What to work on: The copy has to match the data exactly and leave out every picture.

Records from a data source
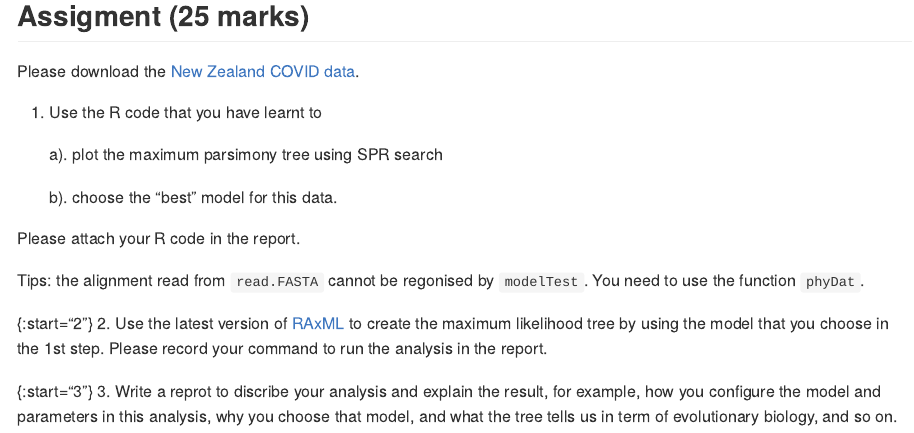
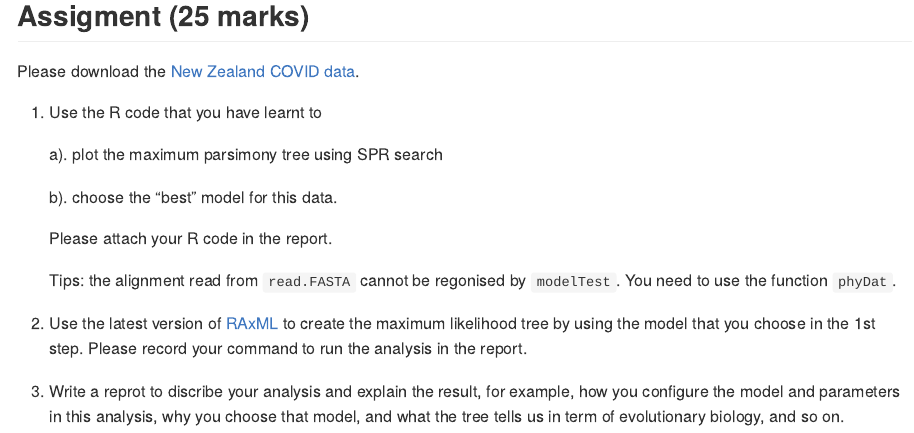
Before and after one commit to walterxie/BioSci700, an R Markdown document (Lab1.Rmd): the page in a window 1100 px wide, from 5430 px down. The pictures show the output file Lab1.md that the author committed with the source, drawn offline in the style of GitHub.

Commit message:
fix number

```diff
--- a/Lab1.Rmd
+++ b/Lab1.Rmd
@@ -213,16 +213,15 @@ Please download the [New Zealand COVID data](covidnz217.fasta).
 
     b). choose the "best" model for this data.
 
-Please attach your R code in the report.
+   Please attach your R code in the report.
 
-Tips: the alignment read from `read.FASTA` cannot be regonised by `modelTest`.
-You need to use the function `phyDat`.
+   Tips: the alignment read from `read.FASTA` cannot be regonised by `modelTest`. You need to use the function `phyDat`.
 
-{:start="2"}
+
 2. Use the latest version of [RAxML](https://github.com/stamatak/standard-RAxML/releases/tag/v8.2.12) to create the maximum likelihood tree by using the model that you choose in the 1st step.
 Please record your command to run the analysis in the report.
 
-{:start="3"}
+
 3. Write a reprot to discribe your analysis and explain the result,
 for example, how you configure the model and parameters in this analysis,
 why you choose that model, and what the tree tells us in term of evolutionary biology,
```
Also changed, not shown: Lab1.md, 1 other file.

Task answer:
Before and after one commit to walterxie/BioSci700, an R Markdown document (Lab1.Rmd): the page in a window 1100 px wide, from 5430 px down. The pictures show the output file Lab1.md that the author committed with the source, drawn offline in the style of GitHub.

Commit message:
fix number

```diff
--- a/Lab1.Rmd
+++ b/Lab1.Rmd
@@ -213,16 +213,15 @@ Please download the [New Zealand COVID data](covidnz217.fasta).
 
     b). choose the "best" model for this data.
 
-Please attach your R code in the report.
+   Please attach your R code in the report.
 
-Tips: the alignment read from `read.FASTA` cannot be regonised by `modelTest`.
-You need to use the function `phyDat`.
+   Tips: the alignment read from `read.FASTA` cannot be regonised by `modelTest`. You need to use the function `phyDat`.
 
-{:start="2"}
+
 2. Use the latest version of [RAxML](https://github.com/stamatak/standard-RAxML/releases/tag/v8.2.12) to create the maximum likelihood tree by using the model that you choose in the 1st step.
 Please record your command to run the analysis in the report.
 
-{:start="3"}
+
 3. Write a reprot to discribe your analysis and explain the result,
 for example, how you configure the model and parameters in this analysis,
 why you choose that model, and what the tree tells us in term of evolutionary biology,
```
Also changed, not shown: Lab1.md, 1 other file.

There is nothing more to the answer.